Plus-sized P.I. Savannah Reid gets a taste of the high life when she attends a Hollywood premiere on the arm of husband Dirk Coulter. Savannah may be a newlywed, but even she gets weak in the knees when she meets celebrity athlete-turned-movie-star Jason Tyrone. So imagine how she feels when the star's rock-hard body is found rock-hard dead. . .
Some guys have everything. With his stunning looks and dazzling charm, Jason Tyrone is America's favorite new action hero. Make that was. Once so spectacular in action, the blockbuster idol was found dead in his hotel room after his latest premiere. Despite his chiseled physique, Jason is never getting up again. . .
Though the autopsy reveals Jason may have gotten his killer body through doping, no one wants to believe the beloved athlete is a fraud, least of all Savannah. Soon she's deeply immersed in the dark world of body enhancing drugs, and wondering if the world-class gym where Jason worked out is really just a front for a lucrative drug ring. Was Jason's death the price he paid for threatening to expose other celebrities caught in the clutch of keeping a flawless image? Or was everyone's favorite hero a victim of his own desire to always be at the top of his game? No stranger to society's obsession with image, Savannah is determined to get to the truth. And for the voluptuous investigator, this time it's personal. . .
Praise For G.A. McKvett And The Savannah Reid Mysteries
Buried In Buttercream
"McKevett has brought an exciting twist to the seventeenth entry in the series. . .a satisfying mystery." --Booklist
"Entertaining. . .readers will relish the author's trademark wit." --Publishers Weekly
"A wonderful edition to the series." --Suspense Magazine
A Decadent Way To Die
"Superb." --Publishers Weekly (Starred Review)
"Savannah's as feisty as ever." --Kirkus Reviews
Murder a la Mode
"Added to a well-plotted mystery, the very funny depiction of a different side of reality television makes Murder á la Mode a delight." --Mystery Scene
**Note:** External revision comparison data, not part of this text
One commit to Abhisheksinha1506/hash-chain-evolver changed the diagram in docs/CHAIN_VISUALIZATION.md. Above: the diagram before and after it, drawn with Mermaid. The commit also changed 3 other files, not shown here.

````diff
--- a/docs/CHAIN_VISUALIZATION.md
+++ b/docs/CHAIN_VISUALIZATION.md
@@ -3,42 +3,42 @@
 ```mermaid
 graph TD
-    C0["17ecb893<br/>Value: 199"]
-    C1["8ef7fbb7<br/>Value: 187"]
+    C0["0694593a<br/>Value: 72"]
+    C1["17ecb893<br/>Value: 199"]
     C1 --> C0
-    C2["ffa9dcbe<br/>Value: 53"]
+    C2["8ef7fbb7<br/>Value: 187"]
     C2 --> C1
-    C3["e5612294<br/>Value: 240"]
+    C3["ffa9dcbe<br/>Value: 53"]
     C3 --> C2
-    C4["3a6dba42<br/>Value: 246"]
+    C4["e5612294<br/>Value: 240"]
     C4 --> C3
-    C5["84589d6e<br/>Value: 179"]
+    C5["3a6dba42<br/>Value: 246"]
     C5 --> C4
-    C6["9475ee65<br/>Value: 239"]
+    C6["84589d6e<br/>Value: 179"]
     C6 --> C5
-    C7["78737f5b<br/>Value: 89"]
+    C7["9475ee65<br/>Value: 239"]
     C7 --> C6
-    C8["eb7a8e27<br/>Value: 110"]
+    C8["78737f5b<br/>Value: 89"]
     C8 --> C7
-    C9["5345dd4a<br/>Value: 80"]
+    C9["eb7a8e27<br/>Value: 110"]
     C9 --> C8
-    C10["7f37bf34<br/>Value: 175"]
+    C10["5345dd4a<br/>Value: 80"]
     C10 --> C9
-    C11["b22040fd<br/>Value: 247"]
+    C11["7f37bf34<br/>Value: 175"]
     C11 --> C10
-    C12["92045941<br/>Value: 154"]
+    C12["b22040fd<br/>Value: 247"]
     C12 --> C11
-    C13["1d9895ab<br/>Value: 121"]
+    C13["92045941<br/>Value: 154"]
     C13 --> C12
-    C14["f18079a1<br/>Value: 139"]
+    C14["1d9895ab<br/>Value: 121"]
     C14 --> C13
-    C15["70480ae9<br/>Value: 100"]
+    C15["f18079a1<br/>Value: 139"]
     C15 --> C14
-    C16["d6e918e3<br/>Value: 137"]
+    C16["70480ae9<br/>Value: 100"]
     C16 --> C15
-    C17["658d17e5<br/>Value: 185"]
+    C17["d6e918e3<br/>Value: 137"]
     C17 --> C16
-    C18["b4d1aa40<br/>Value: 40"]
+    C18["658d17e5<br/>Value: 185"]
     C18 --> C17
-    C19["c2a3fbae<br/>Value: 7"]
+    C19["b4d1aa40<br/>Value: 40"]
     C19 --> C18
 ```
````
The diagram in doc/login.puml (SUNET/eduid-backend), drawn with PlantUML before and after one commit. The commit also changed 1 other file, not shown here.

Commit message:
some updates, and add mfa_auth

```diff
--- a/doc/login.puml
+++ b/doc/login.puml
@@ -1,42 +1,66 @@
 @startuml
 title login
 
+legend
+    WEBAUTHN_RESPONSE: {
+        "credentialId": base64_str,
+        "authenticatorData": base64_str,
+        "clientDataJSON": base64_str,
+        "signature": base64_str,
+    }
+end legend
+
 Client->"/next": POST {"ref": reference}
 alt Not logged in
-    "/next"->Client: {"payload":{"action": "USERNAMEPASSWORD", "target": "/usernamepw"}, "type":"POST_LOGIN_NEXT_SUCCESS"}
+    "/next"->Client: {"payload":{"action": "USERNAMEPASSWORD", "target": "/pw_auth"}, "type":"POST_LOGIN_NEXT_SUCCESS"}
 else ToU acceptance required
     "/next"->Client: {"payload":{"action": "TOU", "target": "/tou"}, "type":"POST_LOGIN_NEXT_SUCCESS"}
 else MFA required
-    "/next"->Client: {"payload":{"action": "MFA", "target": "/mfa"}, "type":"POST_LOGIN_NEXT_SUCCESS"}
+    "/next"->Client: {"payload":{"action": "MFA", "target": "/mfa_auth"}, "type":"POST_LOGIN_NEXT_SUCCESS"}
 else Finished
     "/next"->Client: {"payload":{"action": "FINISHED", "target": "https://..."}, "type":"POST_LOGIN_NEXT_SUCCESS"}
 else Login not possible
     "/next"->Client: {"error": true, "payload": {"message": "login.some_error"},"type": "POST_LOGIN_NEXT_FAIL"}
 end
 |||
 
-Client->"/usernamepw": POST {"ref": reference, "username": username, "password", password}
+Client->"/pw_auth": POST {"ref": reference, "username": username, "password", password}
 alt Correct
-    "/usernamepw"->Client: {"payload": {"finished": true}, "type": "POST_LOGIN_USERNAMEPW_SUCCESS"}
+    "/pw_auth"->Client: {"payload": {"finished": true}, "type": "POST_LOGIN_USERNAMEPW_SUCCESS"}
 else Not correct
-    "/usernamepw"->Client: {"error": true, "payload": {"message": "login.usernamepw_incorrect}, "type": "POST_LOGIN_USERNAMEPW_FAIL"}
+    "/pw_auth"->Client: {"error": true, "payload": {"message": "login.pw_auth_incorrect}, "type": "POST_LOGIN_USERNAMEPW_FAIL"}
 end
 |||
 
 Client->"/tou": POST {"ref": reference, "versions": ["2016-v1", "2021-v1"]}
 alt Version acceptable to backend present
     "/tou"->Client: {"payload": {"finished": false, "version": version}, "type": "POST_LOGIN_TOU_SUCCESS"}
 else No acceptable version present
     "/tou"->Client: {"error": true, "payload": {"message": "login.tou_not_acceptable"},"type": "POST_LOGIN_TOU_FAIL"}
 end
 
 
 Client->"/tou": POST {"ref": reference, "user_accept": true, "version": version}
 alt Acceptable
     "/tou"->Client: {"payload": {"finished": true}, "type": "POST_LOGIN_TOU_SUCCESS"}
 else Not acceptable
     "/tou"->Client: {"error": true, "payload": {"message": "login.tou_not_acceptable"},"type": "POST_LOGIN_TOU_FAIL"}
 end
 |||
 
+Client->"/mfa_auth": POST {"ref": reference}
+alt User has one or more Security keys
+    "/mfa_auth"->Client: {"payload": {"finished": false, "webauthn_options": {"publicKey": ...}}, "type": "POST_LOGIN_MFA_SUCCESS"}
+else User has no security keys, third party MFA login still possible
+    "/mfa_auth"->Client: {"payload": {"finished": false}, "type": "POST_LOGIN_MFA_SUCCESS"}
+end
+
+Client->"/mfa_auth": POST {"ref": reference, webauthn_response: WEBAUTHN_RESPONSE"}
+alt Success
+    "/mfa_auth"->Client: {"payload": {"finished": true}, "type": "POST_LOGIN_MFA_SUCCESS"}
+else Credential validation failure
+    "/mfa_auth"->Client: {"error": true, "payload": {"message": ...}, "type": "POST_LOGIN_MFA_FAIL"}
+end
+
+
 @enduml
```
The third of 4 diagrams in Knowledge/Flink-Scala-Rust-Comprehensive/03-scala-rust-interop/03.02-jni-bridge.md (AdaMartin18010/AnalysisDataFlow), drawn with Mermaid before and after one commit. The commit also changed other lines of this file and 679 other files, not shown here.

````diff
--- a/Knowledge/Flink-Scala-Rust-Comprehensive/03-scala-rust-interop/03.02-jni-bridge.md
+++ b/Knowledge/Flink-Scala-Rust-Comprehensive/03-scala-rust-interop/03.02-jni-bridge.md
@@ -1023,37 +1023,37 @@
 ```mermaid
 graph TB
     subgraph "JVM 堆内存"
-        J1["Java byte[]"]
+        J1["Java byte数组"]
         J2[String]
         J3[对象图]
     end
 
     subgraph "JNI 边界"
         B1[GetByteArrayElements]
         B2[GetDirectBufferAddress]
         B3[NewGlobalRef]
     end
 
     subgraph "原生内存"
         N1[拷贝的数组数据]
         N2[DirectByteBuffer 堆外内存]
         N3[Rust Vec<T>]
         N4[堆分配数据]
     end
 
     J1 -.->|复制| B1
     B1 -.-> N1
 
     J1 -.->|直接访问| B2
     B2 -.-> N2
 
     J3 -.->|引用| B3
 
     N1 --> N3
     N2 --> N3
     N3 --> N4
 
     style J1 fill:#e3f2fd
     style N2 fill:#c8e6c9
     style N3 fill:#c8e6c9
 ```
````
Peaches And Screams
"A luscious heroine, humor, and down-home characters." --Library Journal